He has indeed copied a number of established graphic works in art and design history, including Koloman Moser’s emblematic Art Nouveau cover for the 1901 Vienna Secession magazine Ver Sacrum and the image (well known in graphic design circles) of a pained woman holding her ears, which was taken from a poster cautioning against noise pollution by the Swiss designer Josef Muller-Brockmann. Yet these images are playfully twisted, not maliciously pilfered. The critics argue that literal replication of the originals — and this is true of Moser and Muller-Brockmann’s imagery, among others — is ethically wrong, but that charge fails to take into account Fairey’s fundamental ethos. His is a wink and a nod toward visual culture and media monopoly. No designer with Fairey’s experience and historical knowledge could be so stupid as to pinch such visible historical artifacts and call them his own. On the contrary, Fairey sees popular visual culture in terms of what Tom Wolfe has called a “big closet” of shared objects. For him, the ubiquity of the graphic design and advertising art that he relies on for source material makes it a kind of commercial folk art. Although some of what he borrows is not as anonymously vernacular as one might like, Fairey believes that the fact that it is designed for public consumption makes it free for the taking. [ . . . ]

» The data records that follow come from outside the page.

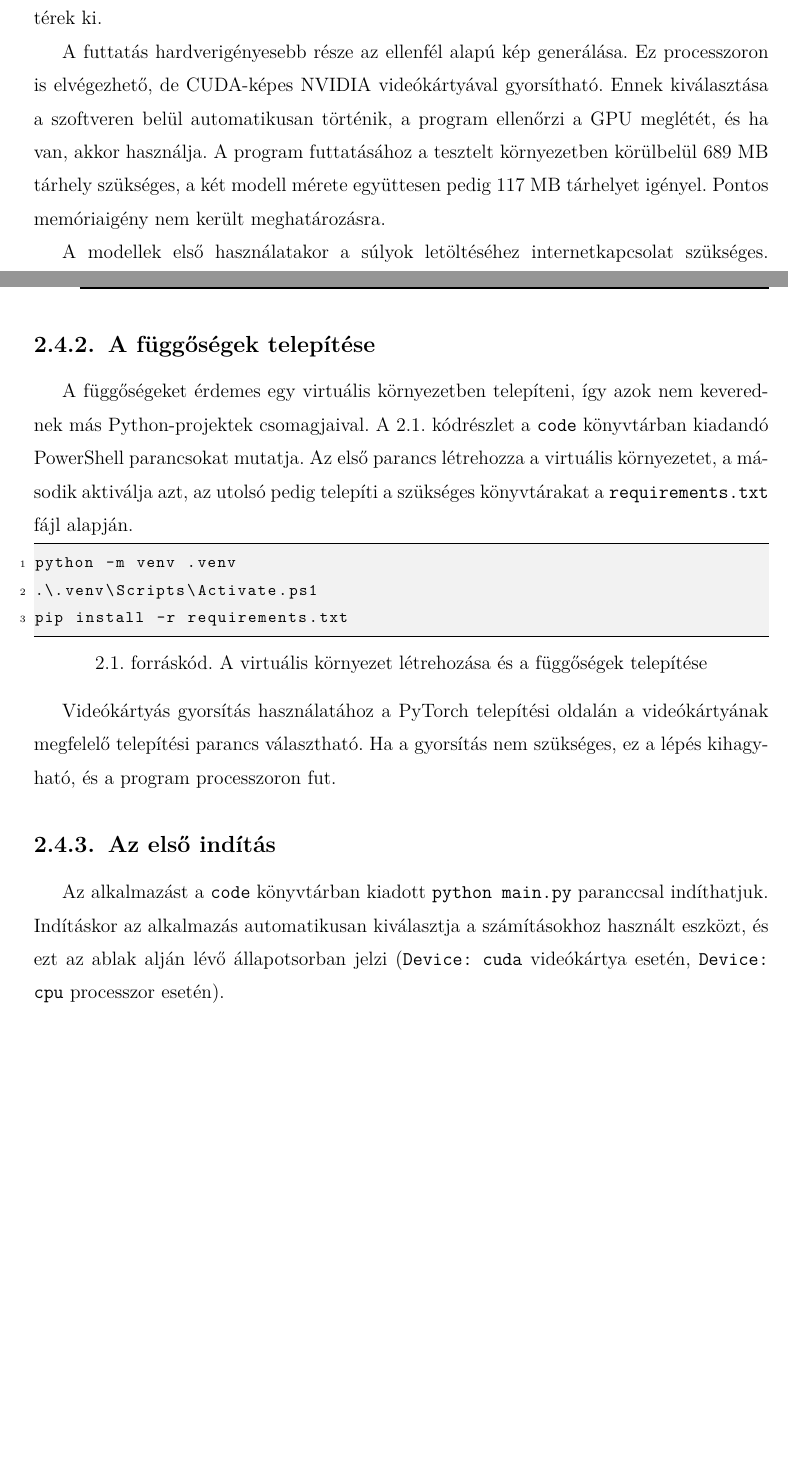
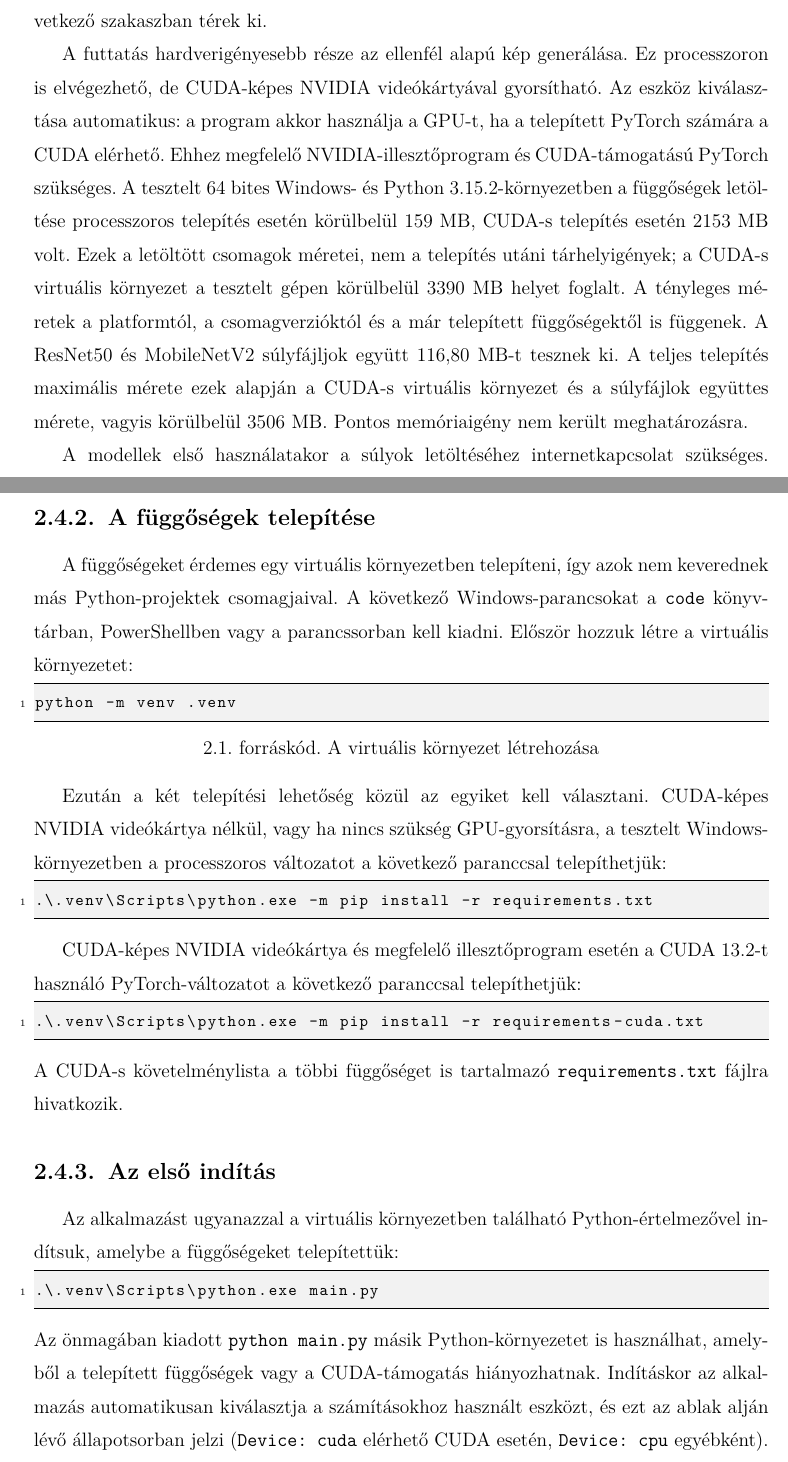
Before and after one commit to Gabrity/Szakdolgozat_Latex, a LaTeX thesis (dolgozat/Gabrity_Gabor_D9V09Z_Szakdolgozat.tex, which reads dolgozat/Gabrity_Gabor_D9V09Z_Szakdolgozat_body.tex): two parts of pages 12 and 13 of 56, joined at a grey line, cut so that both start at the same text, the shorter picture padded with empty space. Compiled offline with pdfLaTeX.

Commit message:
működő cuda, unit test nevek

```diff
--- a/dolgozat/Gabrity_Gabor_D9V09Z_Szakdolgozat_body.tex
+++ b/dolgozat/Gabrity_Gabor_D9V09Z_Szakdolgozat_body.tex
@@ -127,9 +127,15 @@ Ezek telepítésére a következő szakaszban térek ki.
 
 A futtatás hardverigényesebb része az ellenfél alapú kép generálása.
 Ez processzoron is elvégezhető, de CUDA-képes NVIDIA videókártyával gyorsítható.
-Ennek kiválasztása a szoftveren belül automatikusan történik, a program ellenőrzi a GPU meglétét, és ha van, akkor használja.
-A program futtatásához a tesztelt környezetben körülbelül 689 MB tárhely szükséges, a két modell mérete együttesen
-pedig 117 MB tárhelyet igényel.
+Az eszköz kiválasztása automatikus: a program akkor használja a GPU-t, ha a telepített PyTorch számára a CUDA elérhető.
+Ehhez megfelelő NVIDIA-illesztőprogram és CUDA-támogatású PyTorch szükséges.
+A tesztelt 64 bites Windows- és Python 3.15.2-környezetben a függőségek letöltése processzoros telepítés esetén
+körülbelül 159 MB, CUDA-s telepítés esetén 2153 MB volt.
+Ezek a letöltött csomagok méretei, nem a telepítés utáni tárhelyigények; a CUDA-s virtuális környezet a tesztelt gépen
+körülbelül 3390 MB helyet foglalt.
+A tényleges méretek a platformtól, a csomagverzióktól és a már telepített függőségektől is függenek.
+A ResNet50 és MobileNetV2 súlyfájljok együtt 116,80 MB-t tesznek ki.
+A teljes telepítés maximális mérete ezek alapján a CUDA-s virtuális környezet és a súlyfájlok együttes mérete, vagyis körülbelül 3506 MB.
 Pontos memóriaigény nem került meghatározásra.
 
 A modellek első használatakor a súlyok letöltéséhez internetkapcsolat szükséges.
@@ -147,24 +151,36 @@ Telepítés után a \texttt{python --version} paranccsal ellenőrizhető, hogy a
 
 \subsection{A függőségek telepítése}
 A függőségeket érdemes egy virtuális környezetben telepíteni, így azok nem keverednek más Python-projektek csomagjaival.
-A \ref{lst:install}. kódrészlet a \texttt{code} könyvtárban kiadandó PowerShell parancsokat mutatja.
-Az első parancs létrehozza a virtuális környezetet, a második aktiválja azt, az utolsó pedig telepíti a szükséges könyvtárakat a
-\texttt{requirements.txt} fájl alapján.
+A következő Windows-parancsokat a \texttt{code} könyvtárban, PowerShellben vagy a parancssorban kell kiadni.
+Először hozzuk létre a virtuális környezetet:
 
-\begin{lstlisting}[caption={A virtuális környezet létrehozása és a függőségek telepítése}, label={lst:install}]
+\begin{lstlisting}[caption={A virtuális környezet létrehozása}, label={lst:install}]
 python -m venv .venv
-.\.venv\Scripts\Activate.ps1
-pip install -r requirements.txt
 \end{lstlisting}
 
-Videókártyás gyorsítás használatához a PyTorch telepítési oldalán a videókártyának megfelelő telepítési parancs
-választható.
-Ha a gyorsítás nem szükséges, ez a lépés kihagyható, és a program processzoron fut.
+Ezután a két telepítési lehetőség közül az egyiket kell választani.
+CUDA-képes NVIDIA videókártya nélkül, vagy ha nincs szükség GPU-gyorsításra, a tesztelt Windows-környezetben a
+processzoros változatot a következő paranccsal telepíthetjük:
+\begin{lstlisting}
+.\.venv\Scripts\python.exe -m pip install -r requirements.txt
+\end{lstlisting}
+
+CUDA-képes NVIDIA videókártya és megfelelő illesztőprogram esetén a CUDA 13.2-t használó PyTorch-változatot a
+következő paranccsal telepíthetjük:
+\begin{lstlisting}
+.\.venv\Scripts\python.exe -m pip install -r requirements-cuda.txt
+\end{lstlisting}
+A CUDA-s követelménylista a többi függőséget is tartalmazó \texttt{requirements.txt} fájlra hivatkozik.
 
 \subsection{Az első indítás}
-Az alkalmazást a \texttt{code} könyvtárban kiadott \texttt{python main.py} paranccsal indíthatjuk.
+Az alkalmazást ugyanazzal a virtuális környezetben található Python-értelmezővel indítsuk, amelybe a függőségeket telepítettük:
+\begin{lstlisting}
+.\.venv\Scripts\python.exe main.py
+\end{lstlisting}
+Az önmagában kiadott \texttt{python main.py} másik Python-környezetet is használhat, amelyből a telepített függőségek vagy
+a CUDA-támogatás hiányozhatnak.
 Indításkor az alkalmazás automatikusan kiválasztja a számításokhoz használt eszközt, és ezt az ablak alján lévő
-állapotsorban jelzi (\texttt{Device: cuda} videókártya esetén, \texttt{Device: cpu} processzor esetén).
+állapotsorban jelzi (\texttt{Device: cuda} elérhető CUDA esetén, \texttt{Device: cpu} egyébként).
 
 A modellek súlyainak letöltése az első kép betöltésekor történik.
 Ha a kiválasztott modell súlyai még nincsenek meg a \texttt{models} mappában, a program ekkor tölti le őket.
```
Also changed, not shown: code/requirements-cuda.txt (added, +4 -0 lines), dolgozat/Gabrity_Gabor_D9V09Z_Szakdolgozat_body.tex (50 more changed lines), 1 other file.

Fairey is essentially arguing that icons can be conflated and repurposed to achieve manipulative results. His own appropriation refers to that which goes on in the mass media every day. At its most articulate, his work is a critique of image ownership.
But this does not mean the results are not sometimes simplistic. Indeed, some of his posters are ruefully naïve. Still, after seeing the last 20 years of Fairey’s output at the I.C.A., the last thing I’d call him is a crook. What I would say, however, is that his “Obey” has evolved from a cultural critique into a successful commercial brand with anti-establishment overtones. To protect that brand, even he is now aggressively using legal means to stop other artists from appropriating his work. While there’s nothing crooked about this, it is painfully ironic, if not disappointing, to see “Obey Giant” co-opted by Obey the Brand.
Shepard Fairey is Not a Crook (The Moment/New York Times)